Artificial intelligence in robots is in the spotlight at the 2016 Summer Davos held in Tianjin, themed as “the Fourth Industrial Revolution and its Transformational Impact”. Cutting edge robotics technologies from around the world are being exhibited at the Tianjin Meijiang Convention and Exhibition Center. Here are some of them:
Created by the University of Science and Technology in China after three years’ research and development, Jiajia is a humanoid robot that is specialized in the area of human-machine interaction. Jiajia has natural eye movements and synchronized lips when speaking. With the appearance and body height of a Chinese woman, Jiajia wears a traditional Chinese dress. Talking with her, she might compliment you by saying “You’re pretty” or “You look like you’re 18”. The researchers said at her debut this April that due to the limitation of materials, the robot is not yet able to make big facial expressions.
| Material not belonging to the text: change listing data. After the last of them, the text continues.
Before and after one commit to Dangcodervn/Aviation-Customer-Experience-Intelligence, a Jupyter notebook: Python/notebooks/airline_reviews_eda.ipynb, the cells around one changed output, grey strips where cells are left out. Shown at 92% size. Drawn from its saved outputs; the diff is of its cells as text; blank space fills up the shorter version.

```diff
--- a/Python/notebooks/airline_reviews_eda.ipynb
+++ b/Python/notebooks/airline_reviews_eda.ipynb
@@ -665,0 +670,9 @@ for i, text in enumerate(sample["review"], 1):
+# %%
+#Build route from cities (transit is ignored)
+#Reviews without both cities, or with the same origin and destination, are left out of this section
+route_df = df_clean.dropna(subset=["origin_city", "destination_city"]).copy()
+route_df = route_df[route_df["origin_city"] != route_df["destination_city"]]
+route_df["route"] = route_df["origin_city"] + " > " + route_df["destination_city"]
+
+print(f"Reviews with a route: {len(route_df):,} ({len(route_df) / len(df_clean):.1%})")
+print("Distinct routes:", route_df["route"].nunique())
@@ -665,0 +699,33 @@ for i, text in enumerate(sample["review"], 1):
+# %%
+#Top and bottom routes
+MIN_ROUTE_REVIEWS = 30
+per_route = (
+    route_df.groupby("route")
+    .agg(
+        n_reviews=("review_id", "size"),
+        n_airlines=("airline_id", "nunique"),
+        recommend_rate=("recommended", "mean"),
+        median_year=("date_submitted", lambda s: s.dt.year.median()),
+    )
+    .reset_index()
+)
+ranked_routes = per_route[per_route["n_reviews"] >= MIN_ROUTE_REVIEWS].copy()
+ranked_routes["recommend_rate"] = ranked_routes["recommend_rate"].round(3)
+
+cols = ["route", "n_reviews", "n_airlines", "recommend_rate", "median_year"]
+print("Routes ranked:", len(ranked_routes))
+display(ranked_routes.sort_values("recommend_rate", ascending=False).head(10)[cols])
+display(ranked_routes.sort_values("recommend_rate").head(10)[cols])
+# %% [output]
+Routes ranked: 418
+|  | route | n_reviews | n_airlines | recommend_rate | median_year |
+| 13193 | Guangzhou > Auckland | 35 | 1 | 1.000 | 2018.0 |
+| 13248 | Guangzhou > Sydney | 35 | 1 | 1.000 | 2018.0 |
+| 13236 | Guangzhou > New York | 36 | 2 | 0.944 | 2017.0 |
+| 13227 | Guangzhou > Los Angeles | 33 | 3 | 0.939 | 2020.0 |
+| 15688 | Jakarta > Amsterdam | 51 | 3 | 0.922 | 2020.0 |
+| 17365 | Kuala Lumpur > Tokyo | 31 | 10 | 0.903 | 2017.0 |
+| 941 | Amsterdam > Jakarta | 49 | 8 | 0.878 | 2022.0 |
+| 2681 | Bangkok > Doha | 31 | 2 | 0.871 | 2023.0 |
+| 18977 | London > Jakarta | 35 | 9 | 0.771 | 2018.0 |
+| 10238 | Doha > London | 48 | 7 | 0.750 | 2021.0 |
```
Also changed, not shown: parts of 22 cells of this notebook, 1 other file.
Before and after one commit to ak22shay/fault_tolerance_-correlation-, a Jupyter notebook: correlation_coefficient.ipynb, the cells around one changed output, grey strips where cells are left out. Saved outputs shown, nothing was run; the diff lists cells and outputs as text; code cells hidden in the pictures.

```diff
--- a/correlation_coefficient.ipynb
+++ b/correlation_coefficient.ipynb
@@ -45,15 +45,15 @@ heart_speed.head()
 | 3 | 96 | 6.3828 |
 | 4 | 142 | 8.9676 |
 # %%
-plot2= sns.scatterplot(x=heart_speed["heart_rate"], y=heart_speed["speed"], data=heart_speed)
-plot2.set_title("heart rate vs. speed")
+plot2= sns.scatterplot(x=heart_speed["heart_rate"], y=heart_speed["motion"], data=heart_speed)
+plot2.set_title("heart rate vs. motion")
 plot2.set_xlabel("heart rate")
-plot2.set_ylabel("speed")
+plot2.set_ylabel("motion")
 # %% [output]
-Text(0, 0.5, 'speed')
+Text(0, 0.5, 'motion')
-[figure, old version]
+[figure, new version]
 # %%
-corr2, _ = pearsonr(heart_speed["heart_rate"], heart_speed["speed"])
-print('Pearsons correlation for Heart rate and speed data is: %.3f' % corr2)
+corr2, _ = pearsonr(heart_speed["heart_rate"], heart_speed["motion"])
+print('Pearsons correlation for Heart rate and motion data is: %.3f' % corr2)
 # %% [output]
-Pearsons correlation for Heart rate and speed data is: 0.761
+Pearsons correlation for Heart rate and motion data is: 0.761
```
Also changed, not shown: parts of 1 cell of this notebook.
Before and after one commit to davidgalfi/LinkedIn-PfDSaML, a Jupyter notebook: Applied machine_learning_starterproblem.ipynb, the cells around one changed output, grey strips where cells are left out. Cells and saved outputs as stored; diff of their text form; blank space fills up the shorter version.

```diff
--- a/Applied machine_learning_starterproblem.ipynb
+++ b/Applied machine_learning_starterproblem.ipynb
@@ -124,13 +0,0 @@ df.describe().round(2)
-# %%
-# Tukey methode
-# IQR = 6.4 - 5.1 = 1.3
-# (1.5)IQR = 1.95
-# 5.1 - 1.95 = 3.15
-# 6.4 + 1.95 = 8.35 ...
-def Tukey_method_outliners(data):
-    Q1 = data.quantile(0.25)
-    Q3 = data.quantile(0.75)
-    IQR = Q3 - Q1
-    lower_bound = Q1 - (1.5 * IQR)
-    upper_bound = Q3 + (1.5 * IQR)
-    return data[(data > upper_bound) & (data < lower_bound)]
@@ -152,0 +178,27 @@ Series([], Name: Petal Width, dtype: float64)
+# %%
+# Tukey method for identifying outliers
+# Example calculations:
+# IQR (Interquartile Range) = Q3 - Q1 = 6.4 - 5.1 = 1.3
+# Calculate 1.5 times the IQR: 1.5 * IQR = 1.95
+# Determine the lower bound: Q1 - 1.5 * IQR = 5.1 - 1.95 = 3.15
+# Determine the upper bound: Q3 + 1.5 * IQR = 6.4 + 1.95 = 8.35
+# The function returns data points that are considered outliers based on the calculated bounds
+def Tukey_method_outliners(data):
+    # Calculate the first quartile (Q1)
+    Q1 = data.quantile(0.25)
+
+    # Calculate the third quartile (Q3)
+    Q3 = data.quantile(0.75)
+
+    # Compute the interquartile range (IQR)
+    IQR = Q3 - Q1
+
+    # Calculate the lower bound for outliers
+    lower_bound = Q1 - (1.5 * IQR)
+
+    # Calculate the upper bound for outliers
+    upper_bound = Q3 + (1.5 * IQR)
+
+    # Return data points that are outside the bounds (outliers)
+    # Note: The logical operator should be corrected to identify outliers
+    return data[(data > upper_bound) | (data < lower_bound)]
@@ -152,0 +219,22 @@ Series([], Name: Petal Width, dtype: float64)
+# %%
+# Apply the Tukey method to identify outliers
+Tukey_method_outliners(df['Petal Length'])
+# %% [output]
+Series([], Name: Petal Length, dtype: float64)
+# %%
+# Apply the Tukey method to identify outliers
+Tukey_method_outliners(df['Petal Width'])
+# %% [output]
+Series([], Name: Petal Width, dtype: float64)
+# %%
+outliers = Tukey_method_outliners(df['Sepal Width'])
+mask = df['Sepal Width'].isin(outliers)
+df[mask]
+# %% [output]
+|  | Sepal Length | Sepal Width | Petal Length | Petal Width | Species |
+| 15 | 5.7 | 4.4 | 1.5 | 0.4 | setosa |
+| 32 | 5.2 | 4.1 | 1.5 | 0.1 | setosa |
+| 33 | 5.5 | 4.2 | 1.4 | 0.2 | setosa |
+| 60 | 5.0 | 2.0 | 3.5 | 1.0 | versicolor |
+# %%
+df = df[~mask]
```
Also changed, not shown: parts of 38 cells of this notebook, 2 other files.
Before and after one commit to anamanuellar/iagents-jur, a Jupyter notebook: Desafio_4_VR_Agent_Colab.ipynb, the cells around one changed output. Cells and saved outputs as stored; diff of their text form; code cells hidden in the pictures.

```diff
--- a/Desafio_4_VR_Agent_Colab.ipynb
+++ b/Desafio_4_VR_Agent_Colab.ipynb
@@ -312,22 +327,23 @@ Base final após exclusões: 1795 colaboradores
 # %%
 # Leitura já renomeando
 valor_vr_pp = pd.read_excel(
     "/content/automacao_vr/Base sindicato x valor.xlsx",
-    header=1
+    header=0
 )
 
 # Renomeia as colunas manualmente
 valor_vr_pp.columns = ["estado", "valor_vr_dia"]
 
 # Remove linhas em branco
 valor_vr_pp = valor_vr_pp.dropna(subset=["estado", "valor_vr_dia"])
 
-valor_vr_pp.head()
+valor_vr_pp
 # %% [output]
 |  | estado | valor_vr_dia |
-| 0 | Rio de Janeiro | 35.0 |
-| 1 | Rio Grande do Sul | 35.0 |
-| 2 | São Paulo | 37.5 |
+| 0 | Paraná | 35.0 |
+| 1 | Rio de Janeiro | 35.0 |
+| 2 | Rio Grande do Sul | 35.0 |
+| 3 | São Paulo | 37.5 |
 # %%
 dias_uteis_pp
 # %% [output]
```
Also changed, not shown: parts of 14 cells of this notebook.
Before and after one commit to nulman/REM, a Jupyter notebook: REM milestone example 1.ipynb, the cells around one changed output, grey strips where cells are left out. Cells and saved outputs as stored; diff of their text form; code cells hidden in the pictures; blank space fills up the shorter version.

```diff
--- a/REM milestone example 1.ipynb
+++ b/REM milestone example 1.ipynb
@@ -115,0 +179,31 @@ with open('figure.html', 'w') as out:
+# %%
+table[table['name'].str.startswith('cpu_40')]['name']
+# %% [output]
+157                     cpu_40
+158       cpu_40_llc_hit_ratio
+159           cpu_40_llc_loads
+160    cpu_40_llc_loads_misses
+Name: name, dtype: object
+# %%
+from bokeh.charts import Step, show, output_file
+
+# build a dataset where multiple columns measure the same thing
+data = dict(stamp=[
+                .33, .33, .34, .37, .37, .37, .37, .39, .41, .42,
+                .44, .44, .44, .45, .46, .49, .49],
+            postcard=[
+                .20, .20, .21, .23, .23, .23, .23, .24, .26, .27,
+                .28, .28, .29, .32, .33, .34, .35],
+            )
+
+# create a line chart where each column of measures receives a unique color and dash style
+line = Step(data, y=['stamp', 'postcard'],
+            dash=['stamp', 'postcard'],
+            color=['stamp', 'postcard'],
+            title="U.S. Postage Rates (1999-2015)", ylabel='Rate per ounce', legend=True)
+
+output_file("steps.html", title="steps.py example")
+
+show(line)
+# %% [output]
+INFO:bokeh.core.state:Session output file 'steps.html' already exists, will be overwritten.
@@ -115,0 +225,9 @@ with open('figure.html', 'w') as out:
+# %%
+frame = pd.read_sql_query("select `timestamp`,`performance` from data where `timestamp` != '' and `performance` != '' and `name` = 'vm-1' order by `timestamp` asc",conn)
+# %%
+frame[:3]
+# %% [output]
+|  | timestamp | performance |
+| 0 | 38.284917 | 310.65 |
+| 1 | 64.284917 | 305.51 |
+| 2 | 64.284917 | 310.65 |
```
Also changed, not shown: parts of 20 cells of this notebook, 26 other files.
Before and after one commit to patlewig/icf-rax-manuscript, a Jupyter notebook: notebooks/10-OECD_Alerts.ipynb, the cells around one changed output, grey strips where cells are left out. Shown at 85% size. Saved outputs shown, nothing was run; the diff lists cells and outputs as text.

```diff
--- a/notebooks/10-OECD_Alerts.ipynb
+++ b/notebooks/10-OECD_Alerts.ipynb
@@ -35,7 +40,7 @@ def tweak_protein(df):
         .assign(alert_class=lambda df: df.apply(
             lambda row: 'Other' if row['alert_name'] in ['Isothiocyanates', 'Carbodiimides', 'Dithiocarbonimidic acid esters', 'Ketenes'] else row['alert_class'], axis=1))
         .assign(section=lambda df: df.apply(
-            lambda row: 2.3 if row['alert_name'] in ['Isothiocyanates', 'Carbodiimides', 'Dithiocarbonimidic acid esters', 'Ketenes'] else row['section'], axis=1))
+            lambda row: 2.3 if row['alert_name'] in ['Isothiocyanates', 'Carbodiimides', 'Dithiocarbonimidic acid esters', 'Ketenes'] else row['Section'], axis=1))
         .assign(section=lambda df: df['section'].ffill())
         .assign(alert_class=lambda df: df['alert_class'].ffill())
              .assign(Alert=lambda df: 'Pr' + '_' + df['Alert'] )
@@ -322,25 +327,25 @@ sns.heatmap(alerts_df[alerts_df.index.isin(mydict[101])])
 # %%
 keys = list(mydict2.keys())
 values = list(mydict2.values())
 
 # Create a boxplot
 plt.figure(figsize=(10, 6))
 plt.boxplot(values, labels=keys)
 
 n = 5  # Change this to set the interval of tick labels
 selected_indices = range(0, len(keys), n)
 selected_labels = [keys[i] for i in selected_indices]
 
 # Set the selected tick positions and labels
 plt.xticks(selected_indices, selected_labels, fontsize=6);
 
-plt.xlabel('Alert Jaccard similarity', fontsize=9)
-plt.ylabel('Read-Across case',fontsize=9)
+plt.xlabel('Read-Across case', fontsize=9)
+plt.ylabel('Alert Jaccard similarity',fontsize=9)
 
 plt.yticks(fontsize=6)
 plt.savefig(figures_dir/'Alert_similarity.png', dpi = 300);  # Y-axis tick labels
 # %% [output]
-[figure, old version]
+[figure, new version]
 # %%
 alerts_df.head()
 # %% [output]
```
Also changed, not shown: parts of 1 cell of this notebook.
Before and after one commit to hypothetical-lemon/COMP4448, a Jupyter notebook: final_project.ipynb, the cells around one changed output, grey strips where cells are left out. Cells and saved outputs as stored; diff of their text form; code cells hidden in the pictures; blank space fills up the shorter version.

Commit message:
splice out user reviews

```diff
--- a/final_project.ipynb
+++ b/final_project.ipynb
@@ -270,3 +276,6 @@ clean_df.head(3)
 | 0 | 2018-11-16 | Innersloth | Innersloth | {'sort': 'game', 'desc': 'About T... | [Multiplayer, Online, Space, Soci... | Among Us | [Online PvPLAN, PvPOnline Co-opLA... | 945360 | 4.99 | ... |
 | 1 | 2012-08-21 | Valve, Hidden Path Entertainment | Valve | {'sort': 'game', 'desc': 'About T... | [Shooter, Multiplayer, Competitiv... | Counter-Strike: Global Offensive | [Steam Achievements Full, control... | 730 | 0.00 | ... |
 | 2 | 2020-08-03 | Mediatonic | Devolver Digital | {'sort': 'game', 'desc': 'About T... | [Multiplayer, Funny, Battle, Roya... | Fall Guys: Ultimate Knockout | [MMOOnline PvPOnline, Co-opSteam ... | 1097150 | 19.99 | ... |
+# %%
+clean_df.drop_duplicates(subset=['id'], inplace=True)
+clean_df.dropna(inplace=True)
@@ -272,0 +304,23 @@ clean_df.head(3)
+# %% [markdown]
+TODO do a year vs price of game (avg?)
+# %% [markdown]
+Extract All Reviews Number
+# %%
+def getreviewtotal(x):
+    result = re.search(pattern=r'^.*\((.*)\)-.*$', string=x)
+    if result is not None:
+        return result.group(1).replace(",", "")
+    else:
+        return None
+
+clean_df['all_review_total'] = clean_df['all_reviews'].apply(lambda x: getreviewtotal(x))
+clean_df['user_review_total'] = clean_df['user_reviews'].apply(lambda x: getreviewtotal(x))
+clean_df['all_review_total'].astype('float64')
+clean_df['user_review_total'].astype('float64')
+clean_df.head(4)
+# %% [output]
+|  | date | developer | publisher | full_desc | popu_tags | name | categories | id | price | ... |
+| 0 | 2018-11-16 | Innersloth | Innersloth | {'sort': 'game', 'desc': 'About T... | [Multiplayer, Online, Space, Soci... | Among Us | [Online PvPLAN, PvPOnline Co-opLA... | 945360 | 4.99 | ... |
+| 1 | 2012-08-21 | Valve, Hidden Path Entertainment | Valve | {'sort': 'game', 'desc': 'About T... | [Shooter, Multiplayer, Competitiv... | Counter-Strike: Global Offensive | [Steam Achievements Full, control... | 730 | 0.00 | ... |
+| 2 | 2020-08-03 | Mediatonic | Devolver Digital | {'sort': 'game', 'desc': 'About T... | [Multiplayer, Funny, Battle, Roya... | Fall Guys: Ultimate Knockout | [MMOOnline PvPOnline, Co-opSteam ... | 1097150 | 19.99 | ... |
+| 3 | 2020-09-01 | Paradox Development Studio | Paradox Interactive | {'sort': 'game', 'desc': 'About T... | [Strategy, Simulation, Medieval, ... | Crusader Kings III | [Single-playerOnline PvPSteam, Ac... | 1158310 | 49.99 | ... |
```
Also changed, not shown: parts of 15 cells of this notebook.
Jiajia is programmed to handle human-machine interactions and offer services based on cloud technology.
An astonishingly human-like robot, ChihiraAico first met the public at the Consumer Electronics Show (CES) 2015, and is now visiting the Summer Davos. She moves with 43 pneumatic actuators embedded in her shoulders, arms, hands, and face, making her capable of natural movements and expressions of joy, irritation, and sadness. ChihiraAico is expected to take a role in the service industry by taking care of people with dementia, and has the potential to act as a multilingual receptionist, a counselor, or an entertainer, among other roles. ChihiraAico is made by Toshiba.
This is a prominent dual-arm robot in the world, capable of collaborating with humans in industrial tasks. It is designed by the Swedish-Swiss engineering company ABB. Although not in the shape of a human, YuMi can be taught to complete tasks by using its two arms, the automatic operation of which can be so precise and fast that it can return to the same point within 0.02mm of accuracy at a velocity of 1,500mm per second. This amazingly collaborative robot can be applied to any small part of an assembly environment.
PiBot is a robot that drives an airplane. It was developed by the Korea Advanced Institute of Science and Technology (KAIST) in 2014. This pint-sized robot can identify and operate all the buttons and switches in a cockpit designed for humans.
Market research company IDC predicts that worldwide spending on robotics will reach USD 135 billion in 2019. According to the China Robot Industry Alliance, China has already been the world’s largest industrial robot market for the past two years, and is enjoying an annual growth rate of over 50% in the robot industry.
(Top photo from Baidu Images)